BEGIN

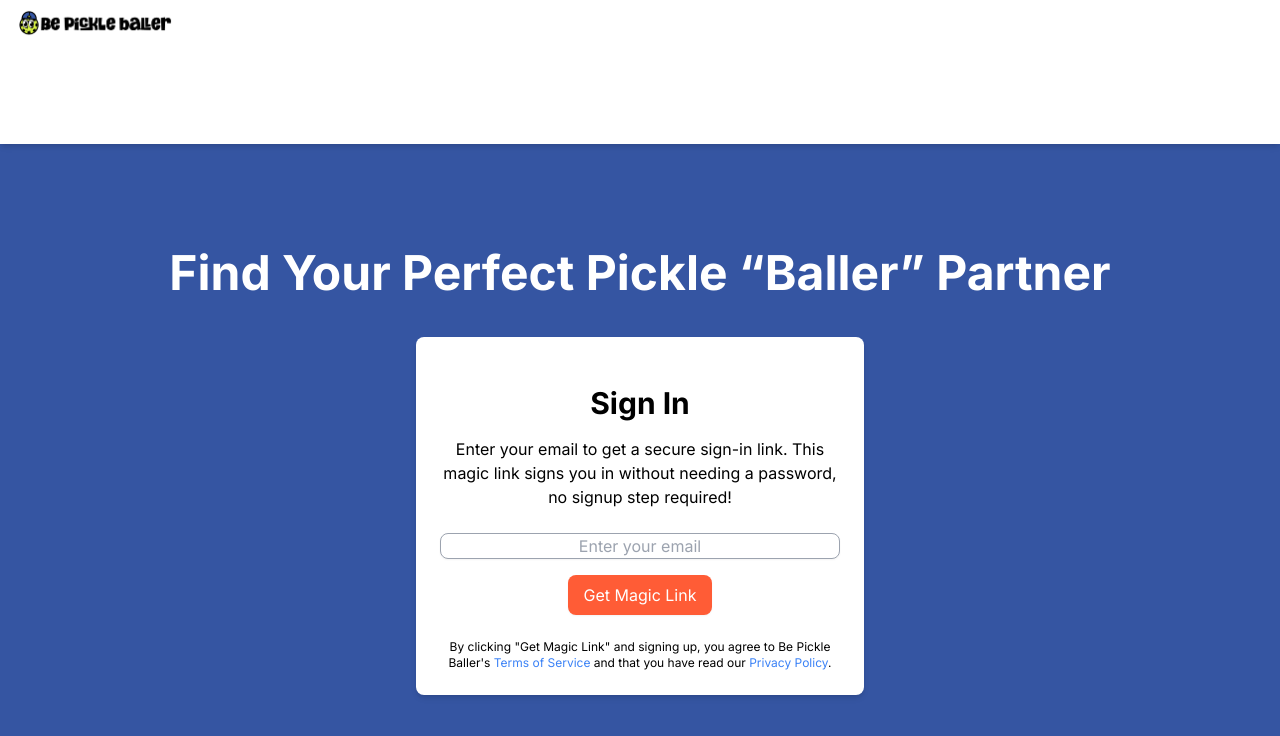
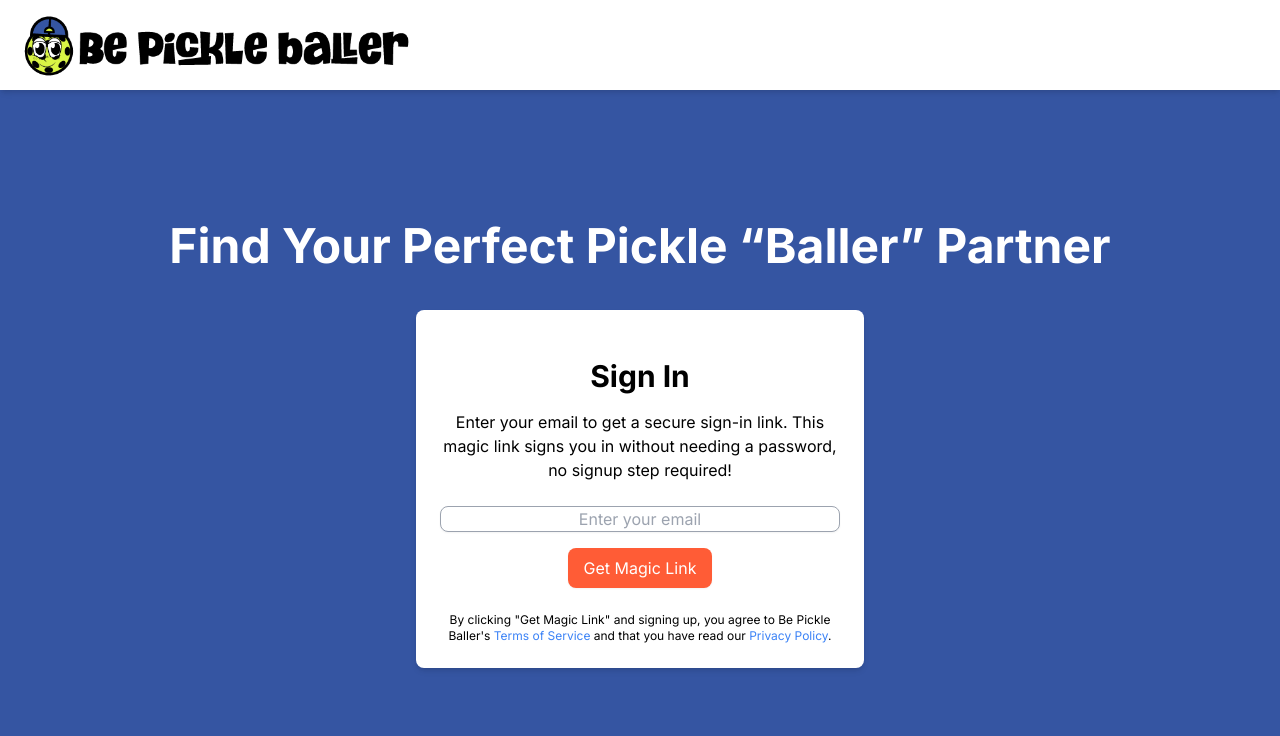
Before and after one commit to btejes/bepickleballer-matchmaking, a Next.js app: page / in a window 1280 px wide. Shown: the top 736 px of the page. Built offline with nearby package versions, Linux system fonts and the light colour scheme.

Commit message:
updated login navbar to new sizing styles

```diff
--- a/components/NavbarLogin.jsx
+++ b/components/NavbarLogin.jsx
@@ -8,17 +8,16 @@ const NavbarBasicLogo = () => {
     <nav className="w-full bg-white px-4 py-2 shadow-md flex justify-between items-center">
       <div className="flex items-center">
         <Link href="https://bepickleballer.com">
-          <div className="relative lg:h-32 lg:w-[158px] cursor-pointer mr-2">
           <Image
             src={`${basePath}/logo.png`}
-              alt="Logo"
+            alt="Desktop Logo"
+            className="hidden sm:block cursor-pointer mr-2"
+            style={{ maxWidth: '400px', height: 'auto' }}
             width={634}
             height={117}
             quality={100}
             priority
-              className="cursor-pointer"
           />
-          </div>
         </Link>
       </div>
       <div className="flex items-center space-x-4">
```
Lines whose indentation alone changed are shown as unchanged.
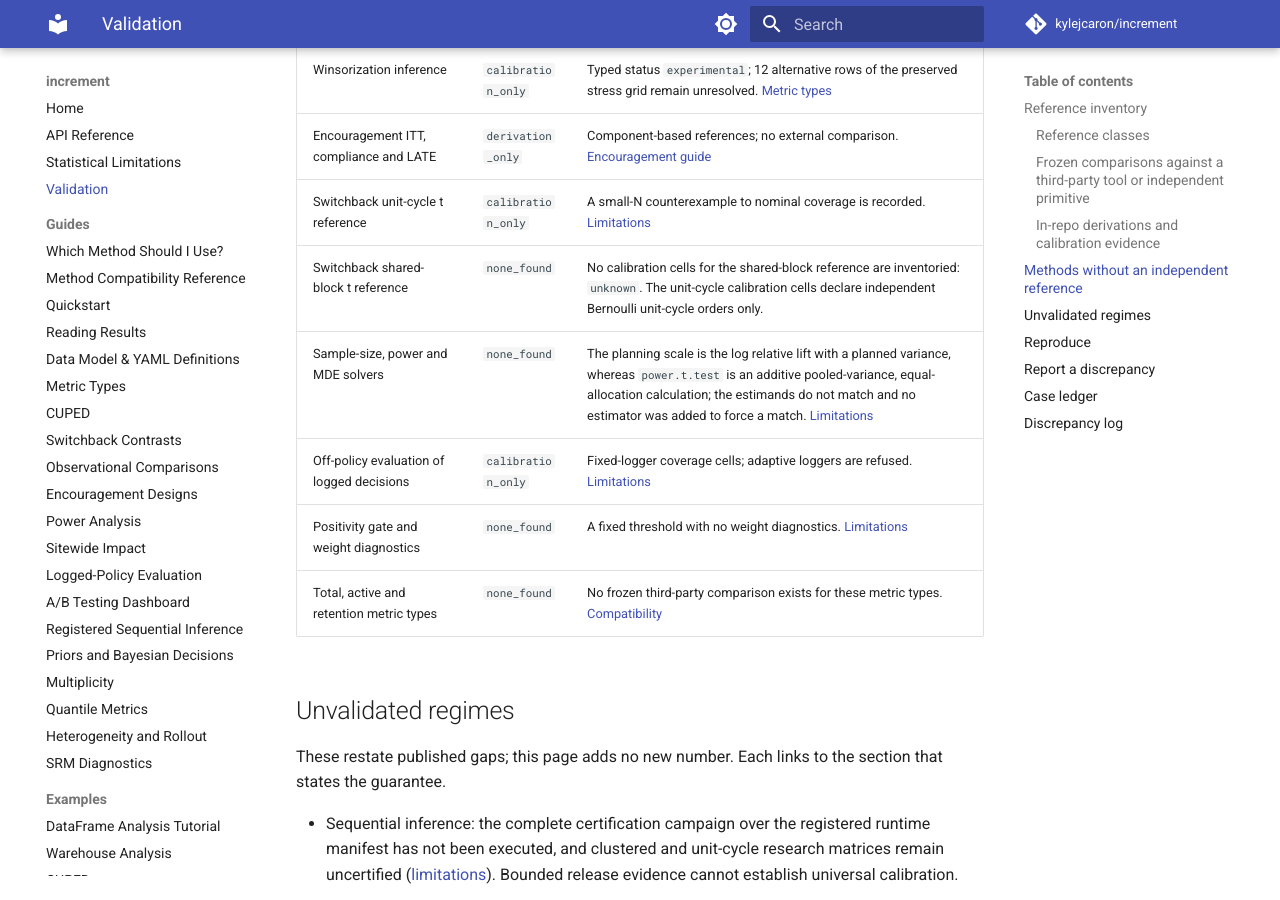
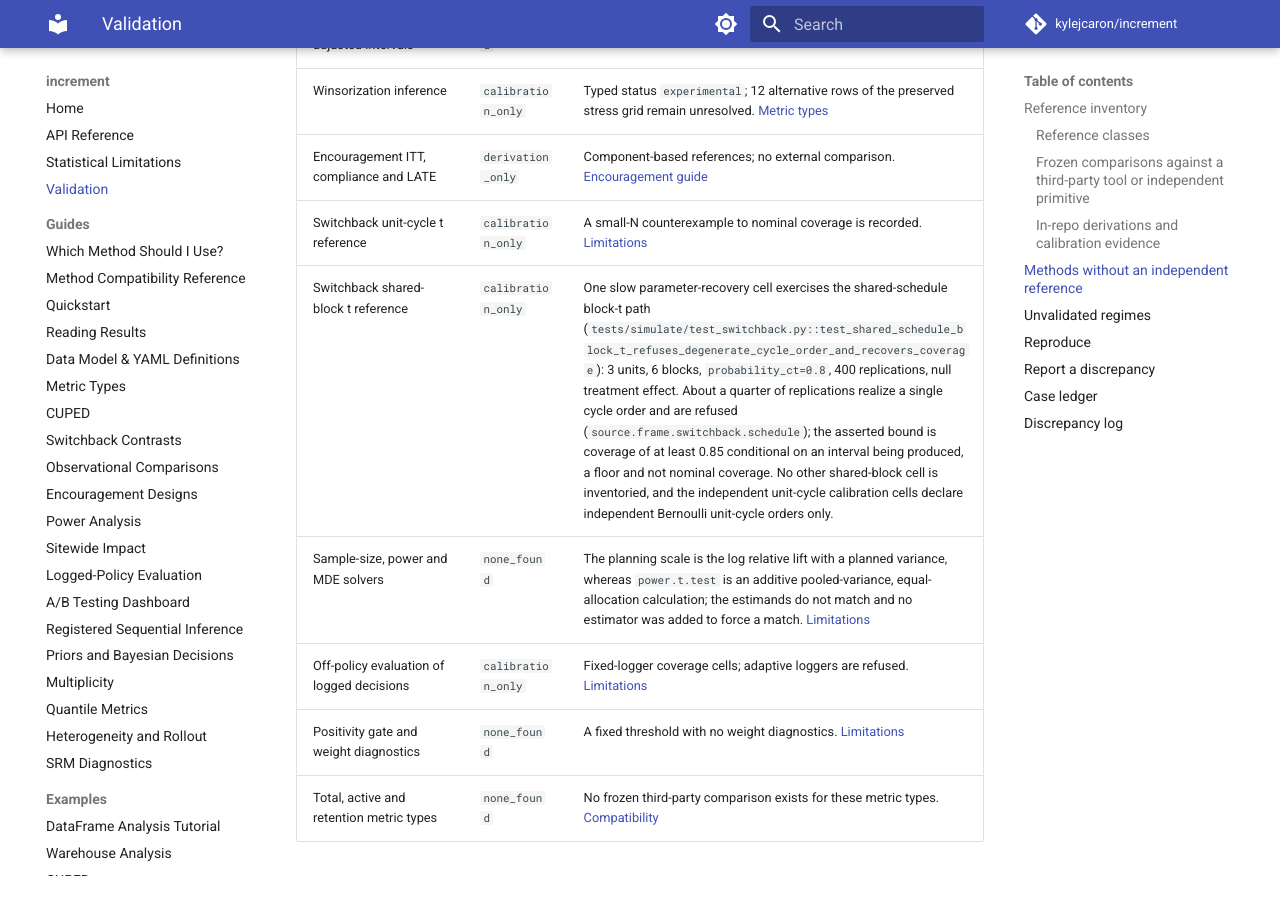
Before and after one commit to kylejcaron/increment, an MkDocs documentation site: the page built from docs/validation.md, in a window 1280 px wide and 900 px high, scrolled down 8022 px. Built offline with MkDocs 1.6.1 and Material for MkDocs 9.7.7, drawn with Linux system fonts in a browser that asks for light colours; comment, search, counter and statistics services are not loaded.

Commit message:
docs: record the shared-block block-t calibration cell and its limits

```diff
--- a/docs/validation.md
+++ b/docs/validation.md
@@ -82,7 +82,7 @@ Carlo evidence only), `campaign_pending` (a registered campaign exists and has n
 | Winsorization inference | `calibration_only` | Typed status `experimental`; 12 alternative rows of the preserved stress grid remain unresolved. [Metric types](guides/metric-types.md#winsorization) |
 | Encouragement ITT, compliance and LATE | `derivation_only` | Component-based references; no external comparison. [Encouragement guide](guides/encouragement.md) |
 | Switchback unit-cycle t reference | `calibration_only` | A small-N counterexample to nominal coverage is recorded. [Limitations](limitations.md#the-switchback-t-reference-is-itself-an-approximation) |
-| Switchback shared-block t reference | `none_found` | No calibration cells for the shared-block reference are inventoried: `unknown`. The unit-cycle calibration cells declare independent Bernoulli unit-cycle orders only. |
+| Switchback shared-block t reference | `calibration_only` | One slow parameter-recovery cell exercises the shared-schedule block-t path (`tests/simulate/test_switchback.py::test_shared_schedule_block_t_refuses_degenerate_cycle_order_and_recovers_coverage`): 3 units, 6 blocks, `probability_ct=0.8`, 400 replications, null treatment effect. About a quarter of replications realize a single cycle order and are refused (`source.frame.switchback.schedule`); the asserted bound is coverage of at least 0.85 conditional on an interval being produced, a floor and not nominal coverage. No other shared-block cell is inventoried, and the independent unit-cycle calibration cells declare independent Bernoulli unit-cycle orders only. |
 | Sample-size, power and MDE solvers | `none_found` | The planning scale is the log relative lift with a planned variance, whereas `power.t.test` is an additive pooled-variance, equal-allocation calculation; the estimands do not match and no estimator was added to force a match. [Limitations](limitations.md#arm-power-planning-depends-on-declared-alternative-arm-variance-shapes) |
 | Off-policy evaluation of logged decisions | `calibration_only` | Fixed-logger coverage cells; adaptive loggers are refused. [Limitations](limitations.md#off-policy-evaluation-of-logged-decisions-is-calibrated-only-under-a-fixed-logger) |
 | Positivity gate and weight diagnostics | `none_found` | A fixed threshold with no weight diagnostics. [Limitations](limitations.md#the-positivity-gate-is-a-fixed-threshold-with-no-weight-diagnostics) |
```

END

For each line in the entries that contains the string "center", make a copy.

Task result:
     <nav className="w-full bg-white px-4 py-2 shadow-md flex justify-between items-center">
       <div className="flex items-center">
       <div className="flex items-center space-x-4">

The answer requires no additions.